"It's another unfortunate game, another ploy by the Hogan administration to play government by press release," Madaleno said.
Erin Montgomery, a spokeswoman for Hogan, said she could not predict what the MdTA board would do. "But one thing is certain," she said. "Governor Hogan is committed to giving hardworking Maryland taxpayers relief by rolling back burdensome taxes and tolls."
Transportation Secretary Pete Rahn, who acts as chairman of the MdTA board, and the board's eight appointed members must vote on any toll change but are expected to approve a decrease, Sparks said.
The details of the proposal were not available. Sparks said she could not disclose details before the plan is put before the board, including when any approved toll reductions would take effect.
The MdTA is funded through toll revenue and is responsible for operating, maintaining and improving the state's toll facilities, including such key transportation infrastructure as the Bay Bridge and the Fort McHenry Tunnel.
Sparks said the board called a special meeting to allow it to focus on the toll issue "rather than routine agenda items" that must be discussed at scheduled meetings.
The proposal has been less publicized than past plans to increase tolls, though a toll reduction could have implications for the agency's ability to fund major transportation projects and initiatives, including the planned replacement of the Harry W. Nice Memorial Bridge that carries U.S. 301 over the Potomac River to Virginia.
Middleton, a Charles County Democrat, has been a leading proponent of replacing the bridge and sent a letter to Rahn on Wednesday asking for more information about the toll-reduction proposal, saying it appeared "hastily conceived."
Middleton wrote that while it "may be politically expedient to reduce tolls," the move could have "unintended consequences" for the Nice bridge project and "would not be fair to the Charles County and Southern Maryland motorists who depend on" the bridge.

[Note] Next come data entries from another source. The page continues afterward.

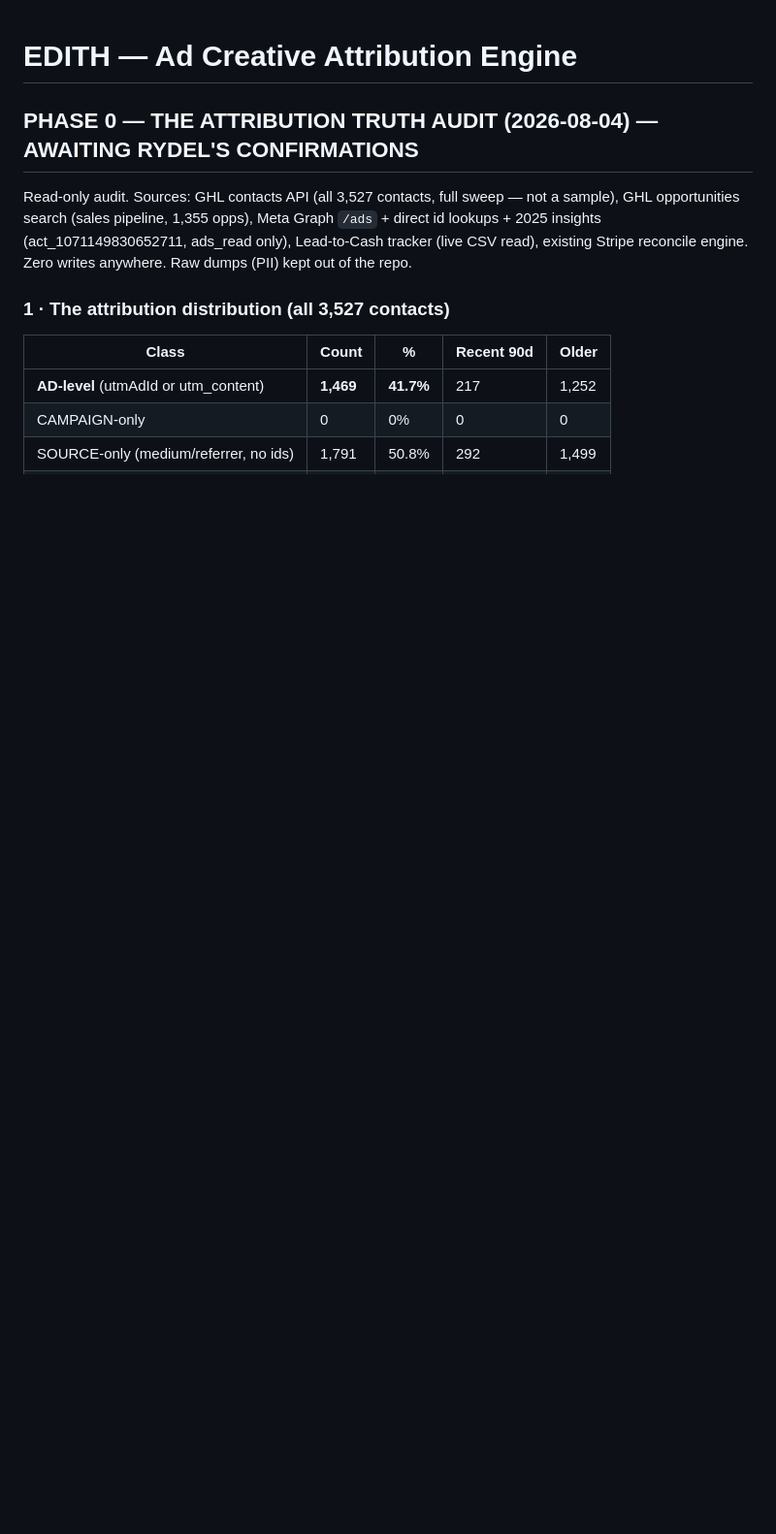
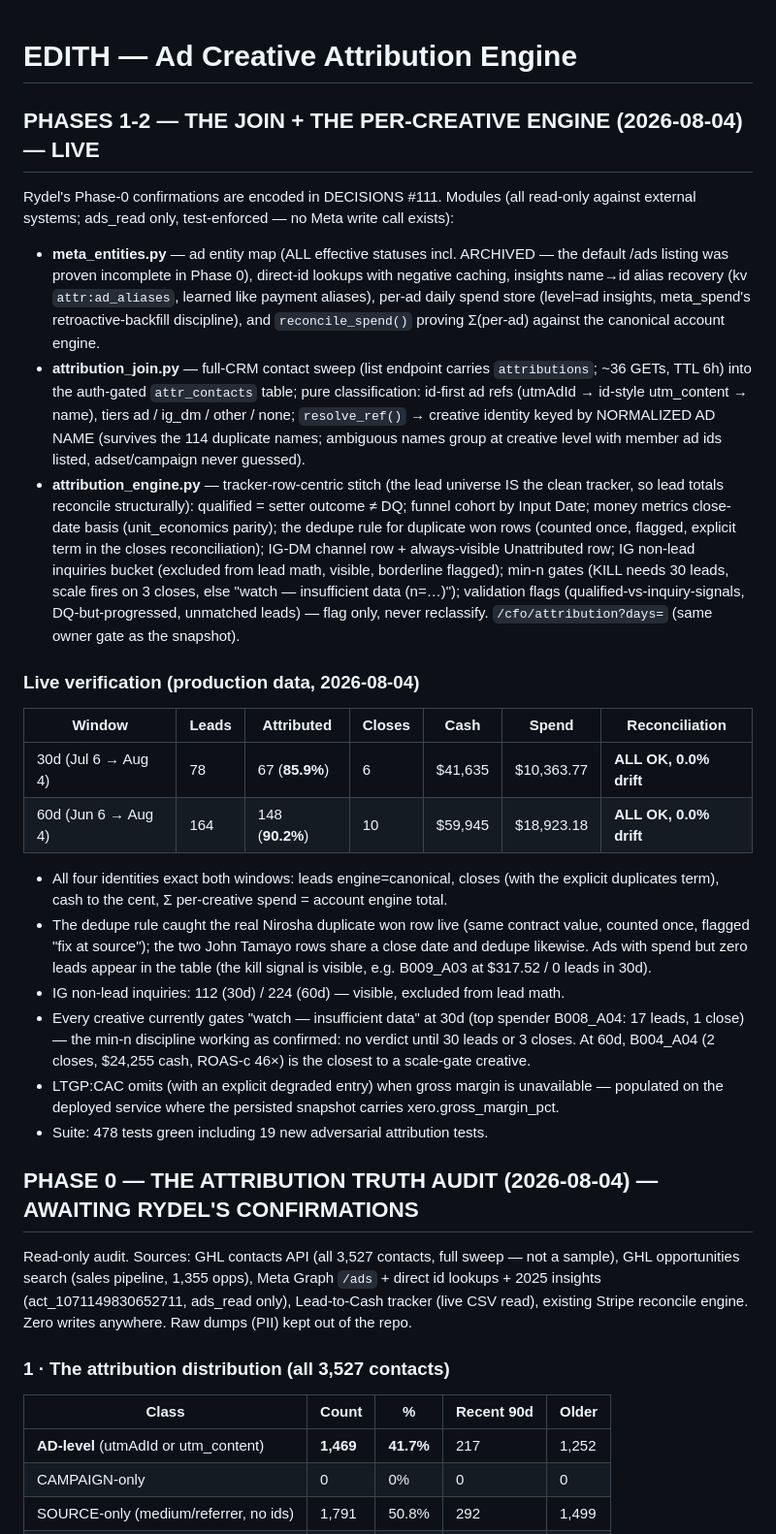
Before and after one commit to rydel-beep/servedcfoagent, a Markdown page: dashboard/AD_ATTRIBUTION_REPORT.md, the part around the change. Shown at 97% size. Rendered like a GitHub page; blank space fills up the shorter version.

Commit message:
attribution report: Phases 1-2 live verification (85.9%/90.2% attribution, 0.0% drift both windows)
Co-Authored-By: Claude Fable 5 <noreply@anthropic.com>

```diff
--- a/dashboard/AD_ATTRIBUTION_REPORT.md
+++ b/dashboard/AD_ATTRIBUTION_REPORT.md
@@ -1,4 +1,53 @@
 # EDITH — Ad Creative Attribution Engine
+
+## PHASES 1-2 — THE JOIN + THE PER-CREATIVE ENGINE (2026-08-04) — LIVE
+
+Rydel's Phase-0 confirmations are encoded in DECISIONS #111. Modules (all read-only against
+external systems; ads_read only, test-enforced — no Meta write call exists):
+
+- **meta_entities.py** — ad entity map (ALL effective statuses incl. ARCHIVED — the default
+  /ads listing was proven incomplete in Phase 0), direct-id lookups with negative caching,
+  insights name→id alias recovery (kv `attr:ad_aliases`, learned like payment aliases),
+  per-ad daily spend store (level=ad insights, meta_spend's retroactive-backfill discipline),
+  and `reconcile_spend()` proving Σ(per-ad) against the canonical account engine.
+- **attribution_join.py** — full-CRM contact sweep (list endpoint carries `attributions`;
+  ~36 GETs, TTL 6h) into the auth-gated `attr_contacts` table; pure classification:
+  id-first ad refs (utmAdId → id-style utm_content → name), tiers ad / ig_dm / other / none;
+  `resolve_ref()` → creative identity keyed by NORMALIZED AD NAME (survives the 114
+  duplicate names; ambiguous names group at creative level with member ad ids listed,
+  adset/campaign never guessed).
+- **attribution_engine.py** — tracker-row-centric stitch (the lead universe IS the clean
+  tracker, so lead totals reconcile structurally): qualified = setter outcome ≠ DQ; funnel
+  cohort by Input Date; money metrics close-date basis (unit_economics parity); the dedupe
+  rule for duplicate won rows (counted once, flagged, explicit term in the closes
+  reconciliation); IG-DM channel row + always-visible Unattributed row; IG non-lead
+  inquiries bucket (excluded from lead math, visible, borderline flagged); min-n gates
+  (KILL needs 30 leads, scale fires on 3 closes, else "watch — insufficient data (n=…)");
+  validation flags (qualified-vs-inquiry-signals, DQ-but-progressed, unmatched leads) —
+  flag only, never reclassify. `/cfo/attribution?days=` (same owner gate as the snapshot).
+
+### Live verification (production data, 2026-08-04)
+
+| Window | Leads | Attributed | Closes | Cash | Spend | Reconciliation |
+|---|---|---|---|---|---|---|
+| 30d (Jul 6 → Aug 4) | 78 | 67 (**85.9%**) | 6 | $41,635 | $10,363.77 | **ALL OK, 0.0% drift** |
+| 60d (Jun 6 → Aug 4) | 164 | 148 (**90.2%**) | 10 | $59,945 | $18,923.18 | **ALL OK, 0.0% drift** |
+
+- All four identities exact both windows: leads engine=canonical, closes (with the explicit
+  duplicates term), cash to the cent, Σ per-creative spend = account engine total.
+- The dedupe rule caught the real Nirosha duplicate won row live (same contract value,
+  counted once, flagged "fix at source"); the two John Tamayo rows share a close date and
+  dedupe likewise. Ads with spend but zero leads appear in the table (the kill signal is
+  visible, e.g. B009_A03 at $317.52 / 0 leads in 30d).
+- IG non-lead inquiries: 112 (30d) / 224 (60d) — visible, excluded from lead math.
+- Every creative currently gates "watch — insufficient data" at 30d (top spender
+  B008_A04: 17 leads, 1 close) — the min-n discipline working as confirmed: no verdict
+  until 30 leads or 3 closes. At 60d, B004_A04 (2 closes, $24,255 cash, ROAS-c 46×) is the
+  closest to a scale-gate creative.
+- LTGP:CAC omits (with an explicit degraded entry) when gross margin is unavailable —
+  populated on the deployed service where the persisted snapshot carries
+  xero.gross_margin_pct.
+- Suite: 478 tests green including 19 new adversarial attribution tests.
 
 ## PHASE 0 — THE ATTRIBUTION TRUTH AUDIT (2026-08-04) — AWAITING RYDEL'S CONFIRMATIONS
 
```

He called on the MdTA to delay any decision on a toll reduction until after a "full and thorough analysis" of its effect on the project and opportunity for public comment.
Madaleno said language in the Budget Reconciliation and Financing Act that awaits Hogan's expected signature prevents the governor from using general transportation funding to supplement revenue lost as a result of a toll decrease. Subsequently, lost revenue must be made up through increased state debt, decreased construction on new projects or other cost containment measures, he said.
"What is most frustrating to me is, we don't know what it means for diminished quality of our transportation network," Madaleno said.
State policy analysts have warned that a large reduction in tolls could throw off the debt-service ratios that enable the authority to maintain a stellar bond rating.
Hogan has criticized toll increases under Democratic Gov. Martin O'Malley, which analysts said helped pay for bonds that financed projects launched by O'Malley's predecessor, Republican Gov. Robert L. Ehrlich Jr.
Upon taking office, Hogan said his administration would review toll rates.
Madaleno said a toll reduction by Hogan would only force him or his successor to increase tolls in the future, just as O'Malley did following Ehrlich's decisions.
"We're just going to get into this cycle of using tolls as a game of 'gotcha' politics," Madaleno said.